In my dreams, she had showed things. Like how she had been tied to the tree, blood pouring from the wound in her chest, staining her dress like juice had dribbled down her front. She’d lain there like a bloodied faery, staring up at the sky until she no longer saw it. In my dreams, she showed me how she crept around the edges of a person, dark eyes gleaming, until she slipped into them, became a part of them. In my dreams, she showed me how the people she entered slit their wrists and waited to die.
I couldn’t do anything about the shudder that ripped through me. My voice tore out of my throat. “You want me to kill myself?”
Her lips thinned into a curve. “How else did you think we could be together? You’re twelve, Katie. Learn something already.”
“When you said I could join you, I thought you meant sit here with you until Mom caved in. Or find a way to release you from this tree. Not …”
She stared into my face, smirking. “Scared, Katie? It’s just blood, you know.”
I bit on my trembling lower lip. “Why can’t you come into me? I could take you away.”
“Do you want me to?”
I nodded. “I do.” The words made me feel more certain than I had been.
She zipped to the other side of me and perched her head on my shoulder. “If I become a part of you, you won’t be just Katie. You’ll be Katie-and-Puffer.”
“Are you sure?”
I nodded again.
“Now?” Her eyes were wider than before.
I turned to glance at Mom, still scurrying around the house while talking to one of the movers. Tufts of hair had freed themselves from her ponytail. She wouldn’t know – she wouldn’t care – if I wasn’t just Katie anymore.
“Just do it,” I told Puffer.
Puffer’s grin was the widest I had ever seen it.
A blink, and she was gone. Only a trail of smoke danced around me, like an elusive dragonfly. It collected itself into a mass of dark grey cloud, then pulled apart into a scattered, patterned web. Came together, pulled apart. Came together, pulled apart. All that time it whirled around me, silent and calculating.

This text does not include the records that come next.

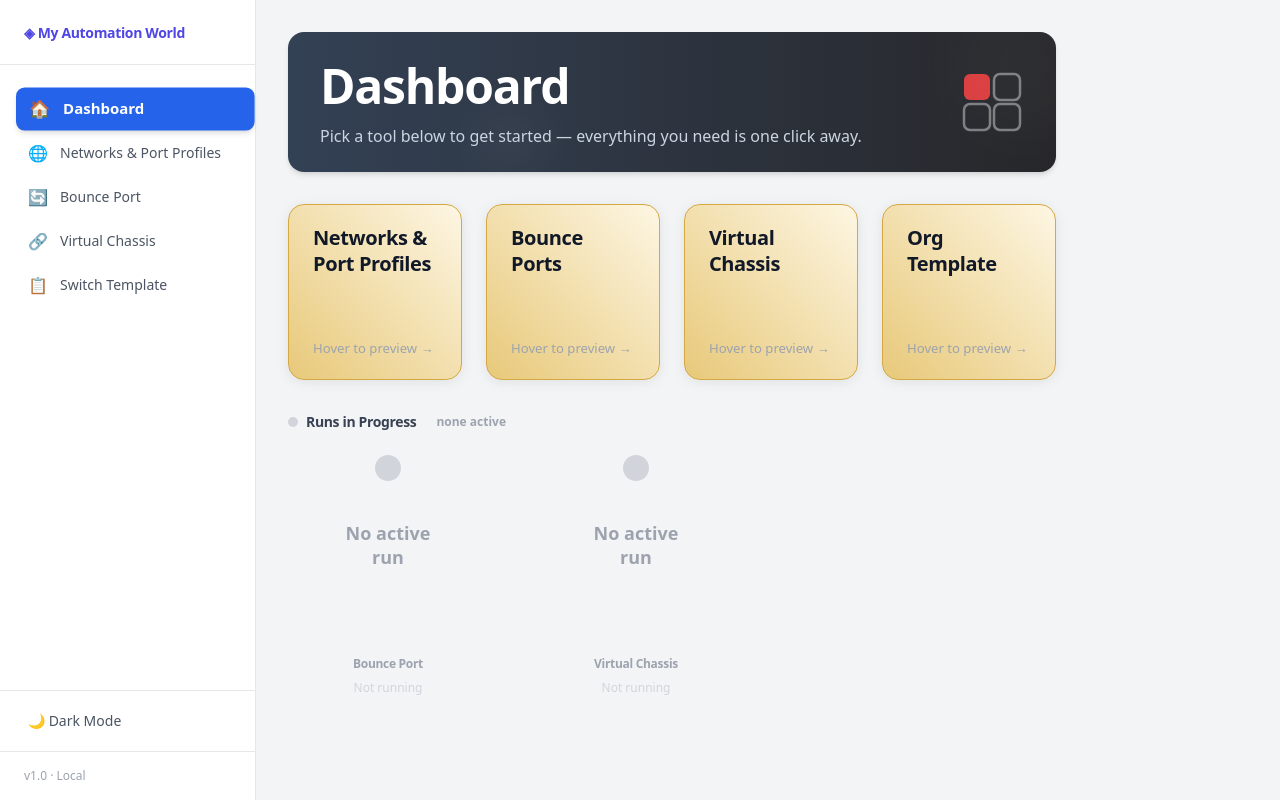
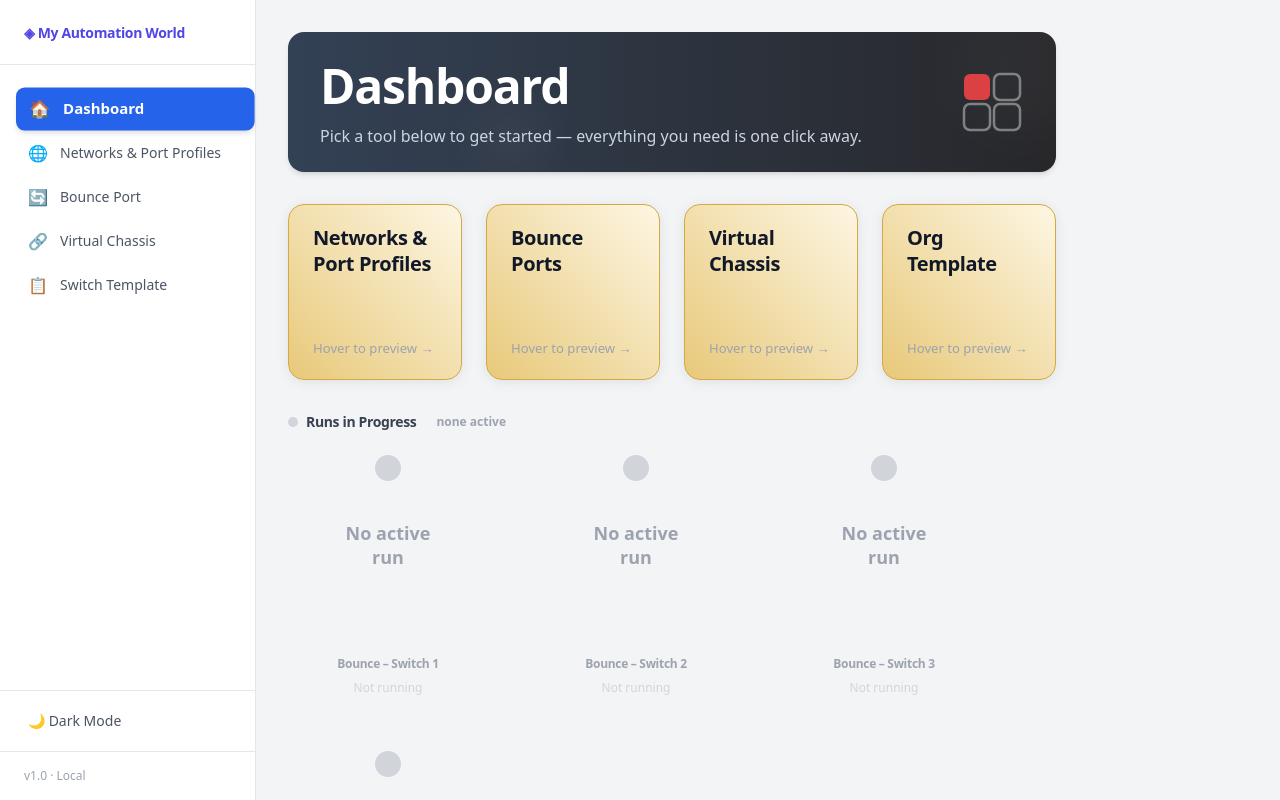
Before and after one commit to amruthasatishkumar/Vkhot-Development, a React (Vite) app in the folder dashboard-app/frontend/: page / in a window 1280 px wide. Built offline with nearby package versions, Linux system fonts and the light colour scheme.

Commit message:
donut fix

```diff
--- a/dashboard-app/frontend/src/pages/DashboardHome.jsx
+++ b/dashboard-app/frontend/src/pages/DashboardHome.jsx
@@ -160,9 +160,10 @@ function useRunsInProgress() {
     function read() {
       const result = [];
 
-      // Bounce Port — localStorage
+      // Bounce Port — localStorage (3 switches)
+      ['bounce_session_1', 'bounce_session_2', 'bounce_session_3'].forEach((storageKey, idx) => {
         try {
-        const saved = JSON.parse(localStorage.getItem('bounce_session'));
+          const saved = JSON.parse(localStorage.getItem(storageKey));
           if (saved && saved.endTime > Date.now()) {
             const totalSecs = saved.durationMins * 60;
             const remaining = Math.max(0, (saved.endTime - Date.now()) / 1000);
@@ -170,8 +171,8 @@ function useRunsInProgress() {
             const remMins   = Math.floor(remaining / 60);
             const remSecs   = Math.round(remaining % 60);
             result.push({
-            key:    'bounce',
-            label:  'Bounce Port',
+              key:    `bounce_${idx + 1}`,
+              label:  `Bounce – Switch ${idx + 1}`,
               sub:    saved.switchInfo?.name || 'Running',
               pct,
               detail: `${remMins}m ${String(remSecs).padStart(2, '0')}s remaining`,
@@ -180,6 +181,7 @@ function useRunsInProgress() {
             });
           }
         } catch { /* ignore */ }
+      });
 
       // VC Automation — sessionStorage
       try {
@@ -215,8 +217,10 @@ function useRunsInProgress() {
 
 // Static slot definitions — always shown
 const RUN_SLOTS = [
-  { key: 'bounce', label: 'Bounce Port',     page: 'bounce-port',      idleColor: '#10b981', idleTrack: '#d1fae5' },
-  { key: 'vc',     label: 'Virtual Chassis', page: 'virtual-chassis',  idleColor: '#6366f1', idleTrack: '#e0e7ff' },
+  { key: 'bounce_1', label: 'Bounce – Switch 1', page: 'bounce-port', idleColor: '#10b981', idleTrack: '#d1fae5' },
+  { key: 'bounce_2', label: 'Bounce – Switch 2', page: 'bounce-port', idleColor: '#10b981', idleTrack: '#d1fae5' },
+  { key: 'bounce_3', label: 'Bounce – Switch 3', page: 'bounce-port', idleColor: '#10b981', idleTrack: '#d1fae5' },
+  { key: 'vc',       label: 'Virtual Chassis',   page: 'virtual-chassis', idleColor: '#6366f1', idleTrack: '#e0e7ff' },
 ];
 
 // ── Runs In Progress section ─────────────────────────────────────────────────
```
Lines whose indentation alone changed are shown as unchanged.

It took me a while to realize she had entered me. She slid into every crevice of me like she knew her way around. I didn’t feel any heavier, but charged, like energy was crackling through me, spinning around my head, in my chest, right down to my toes.
This is lovely.
Now I had to get used to not seeing Puffer around, but hearing her in my head. I could hear her sighing happily as I stared down at myself, checking if I remained the same.
I looked around, went through the back doors, back into the empty basement. Everything remained the same, but I wasn’t. I was Katie-and-Puffer now, and I didn’t have to shed any blood to make that compromise.
My reflection in the basement mirror confirmed that I was still Katie, in the flesh. My eyes were darker than before, wider too, like Puffer’s. They flashed with doubled vitality.
But if Mom noticed anything different about me, she didn’t say anything. Instead, she sighed. “Katie, look at you. What a mess you are. And didn’t I ask you to pack? I have a million things to do today. Can’t you make me worry less about you?”
A mess? Was that all she saw when she looked at me?
I saw my reflection in the penknife that lay atop the carton of paraphernalia. My eyes were dark, wild, like my hair. It wasn’t a mess; I thought it was beautiful. The real ugliness lay in the things around. It seeped into me, crawled under my skin, a tumor that took root and grew. It carved lines in my mother’s face, twisted her features.
I didn’t think. All I heard was the voice in my head.
We deserve more than this.
The blade was cold to the touch.